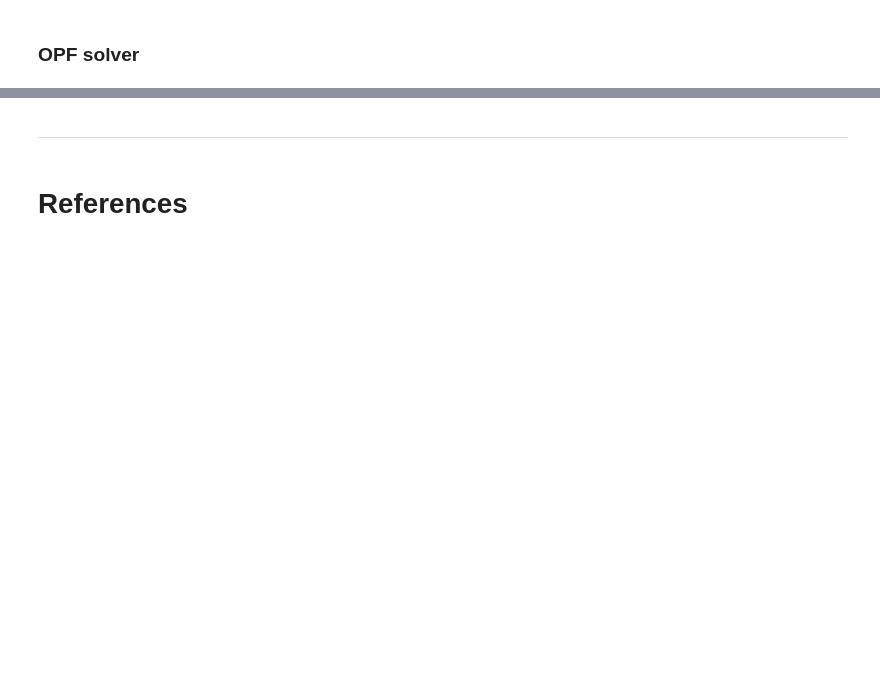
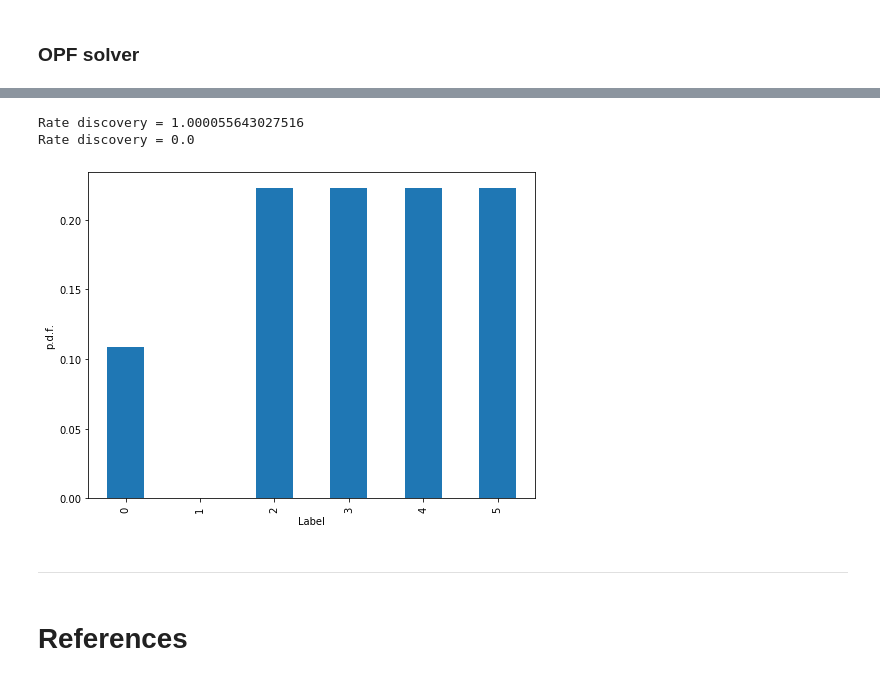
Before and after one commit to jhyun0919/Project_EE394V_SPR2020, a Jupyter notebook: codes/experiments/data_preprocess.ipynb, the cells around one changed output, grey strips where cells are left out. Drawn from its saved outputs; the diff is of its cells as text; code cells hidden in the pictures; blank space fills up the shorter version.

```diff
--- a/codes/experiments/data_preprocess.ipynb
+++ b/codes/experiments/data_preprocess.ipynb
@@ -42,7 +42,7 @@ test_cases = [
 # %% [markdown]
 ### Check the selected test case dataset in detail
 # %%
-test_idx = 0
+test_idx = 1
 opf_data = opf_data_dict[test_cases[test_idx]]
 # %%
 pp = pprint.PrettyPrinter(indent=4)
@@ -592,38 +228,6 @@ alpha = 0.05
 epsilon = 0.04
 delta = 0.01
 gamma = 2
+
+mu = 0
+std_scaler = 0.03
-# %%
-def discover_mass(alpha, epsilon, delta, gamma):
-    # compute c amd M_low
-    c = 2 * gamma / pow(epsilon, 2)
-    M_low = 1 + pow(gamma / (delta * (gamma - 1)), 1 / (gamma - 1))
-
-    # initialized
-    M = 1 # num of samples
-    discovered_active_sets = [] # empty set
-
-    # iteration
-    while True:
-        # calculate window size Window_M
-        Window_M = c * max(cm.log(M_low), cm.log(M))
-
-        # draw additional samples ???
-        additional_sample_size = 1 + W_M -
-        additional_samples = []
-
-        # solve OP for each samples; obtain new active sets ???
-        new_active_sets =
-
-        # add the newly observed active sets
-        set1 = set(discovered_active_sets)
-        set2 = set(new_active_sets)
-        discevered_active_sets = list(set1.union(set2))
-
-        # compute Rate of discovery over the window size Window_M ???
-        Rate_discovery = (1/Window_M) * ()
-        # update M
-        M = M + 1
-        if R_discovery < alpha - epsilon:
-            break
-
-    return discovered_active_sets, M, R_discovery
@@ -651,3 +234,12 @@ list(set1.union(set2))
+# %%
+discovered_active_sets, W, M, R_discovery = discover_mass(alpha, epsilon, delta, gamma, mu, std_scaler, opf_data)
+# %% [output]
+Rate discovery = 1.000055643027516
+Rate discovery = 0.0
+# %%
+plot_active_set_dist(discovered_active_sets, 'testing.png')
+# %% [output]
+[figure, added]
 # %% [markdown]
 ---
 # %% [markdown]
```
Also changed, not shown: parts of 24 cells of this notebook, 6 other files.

——————————

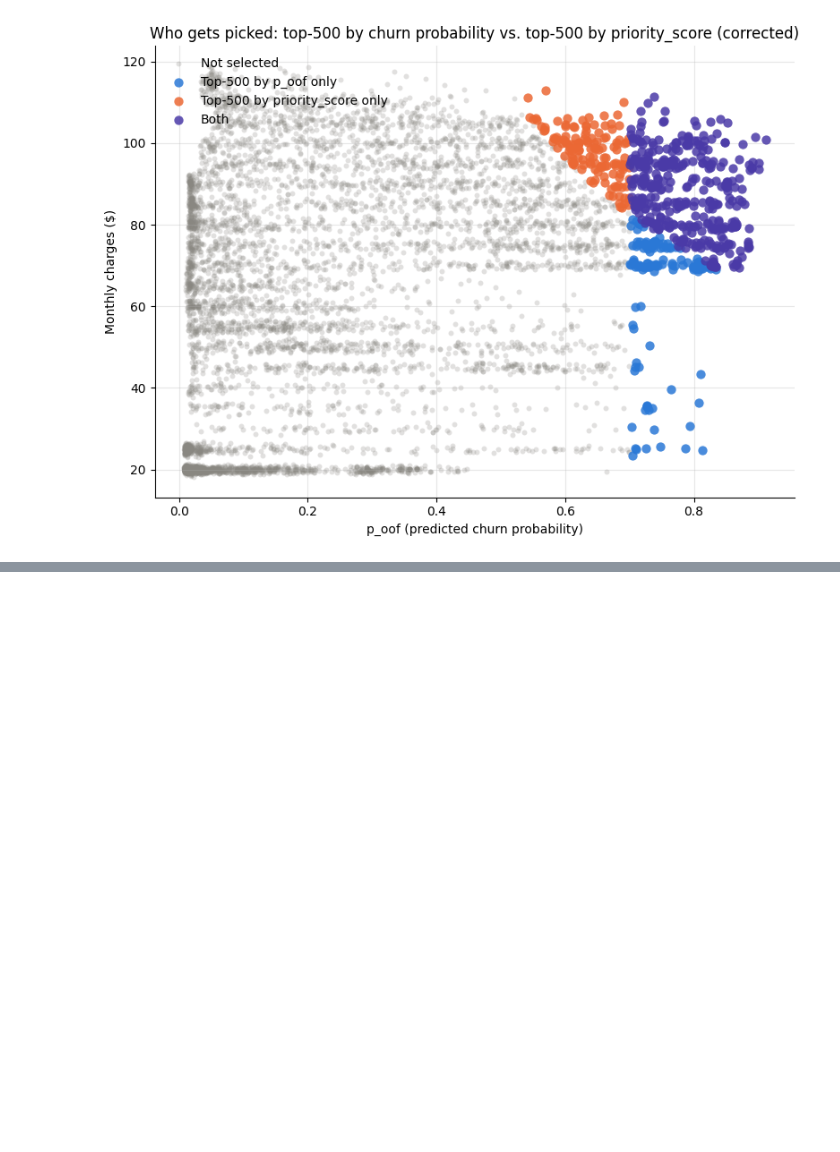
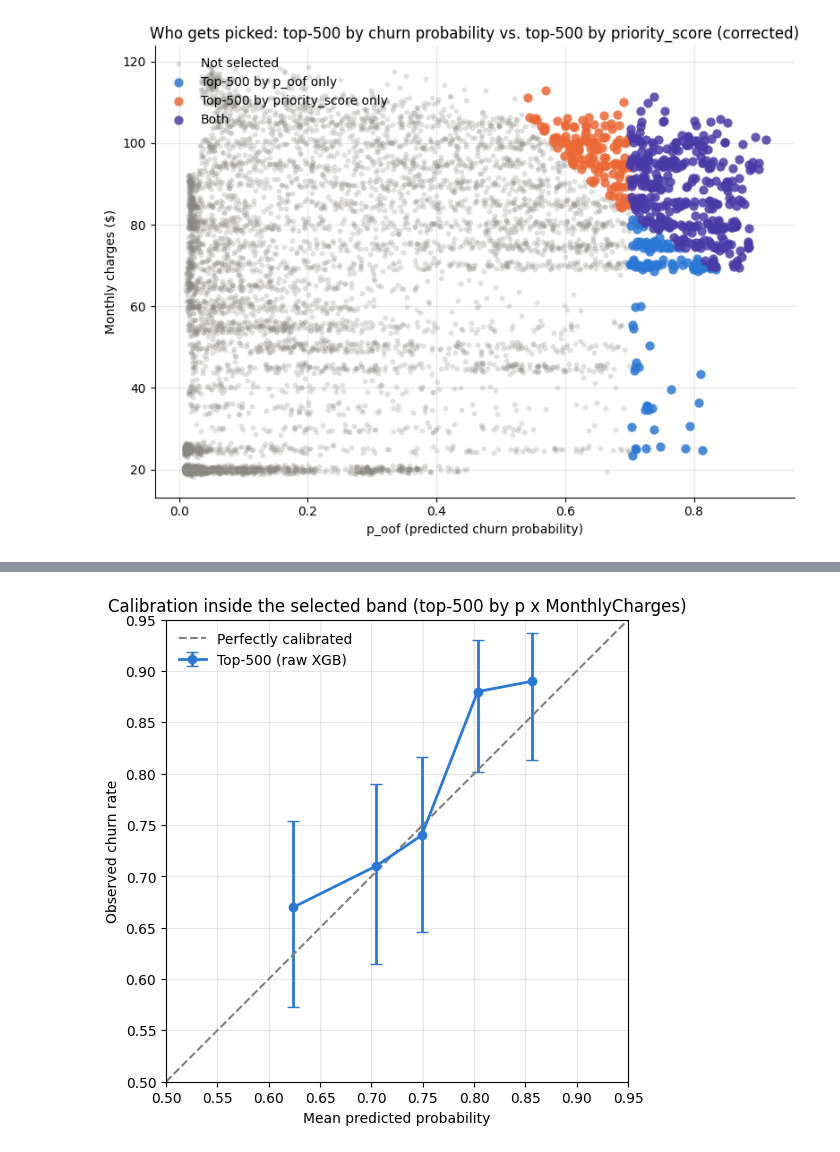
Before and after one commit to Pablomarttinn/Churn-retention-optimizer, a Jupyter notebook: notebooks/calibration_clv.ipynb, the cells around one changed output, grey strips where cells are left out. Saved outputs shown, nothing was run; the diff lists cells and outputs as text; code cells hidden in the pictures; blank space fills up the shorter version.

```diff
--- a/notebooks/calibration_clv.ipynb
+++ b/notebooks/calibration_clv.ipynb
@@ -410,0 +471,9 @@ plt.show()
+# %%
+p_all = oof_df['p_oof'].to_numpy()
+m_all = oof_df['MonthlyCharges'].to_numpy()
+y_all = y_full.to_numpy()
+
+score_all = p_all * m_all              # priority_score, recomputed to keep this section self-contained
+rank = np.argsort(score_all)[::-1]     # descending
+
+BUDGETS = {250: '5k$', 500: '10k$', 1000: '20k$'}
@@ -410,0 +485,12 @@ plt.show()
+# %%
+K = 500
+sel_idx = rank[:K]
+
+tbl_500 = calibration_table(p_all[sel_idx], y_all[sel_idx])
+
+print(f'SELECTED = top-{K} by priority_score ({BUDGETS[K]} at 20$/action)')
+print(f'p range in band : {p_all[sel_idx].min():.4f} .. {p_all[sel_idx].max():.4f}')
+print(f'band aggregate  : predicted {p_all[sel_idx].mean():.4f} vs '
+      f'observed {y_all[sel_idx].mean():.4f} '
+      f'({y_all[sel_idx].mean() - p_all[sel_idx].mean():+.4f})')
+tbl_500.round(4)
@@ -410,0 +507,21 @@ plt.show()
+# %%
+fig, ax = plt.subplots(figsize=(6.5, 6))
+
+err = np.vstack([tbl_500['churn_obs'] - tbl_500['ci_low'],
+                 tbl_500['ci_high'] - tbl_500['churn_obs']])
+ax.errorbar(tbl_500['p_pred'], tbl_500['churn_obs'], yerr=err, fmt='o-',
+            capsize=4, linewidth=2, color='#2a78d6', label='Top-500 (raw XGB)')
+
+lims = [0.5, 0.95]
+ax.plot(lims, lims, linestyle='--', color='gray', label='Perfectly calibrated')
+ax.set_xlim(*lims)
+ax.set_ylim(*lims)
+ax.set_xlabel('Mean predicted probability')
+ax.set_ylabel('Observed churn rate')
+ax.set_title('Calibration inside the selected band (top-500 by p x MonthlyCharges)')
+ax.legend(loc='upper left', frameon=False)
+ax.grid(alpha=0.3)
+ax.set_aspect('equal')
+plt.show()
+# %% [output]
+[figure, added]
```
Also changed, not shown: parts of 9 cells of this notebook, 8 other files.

——————————

• [Exercise aim]
For each line in the records that contains the word "this", make a copy.

• [Response box]
Also changed, not shown: parts of 24 cells of this notebook, 6 other files.
+score_all = p_all * m_all              # priority_score, recomputed to keep this section self-contained
Also changed, not shown: parts of 9 cells of this notebook, 8 other files.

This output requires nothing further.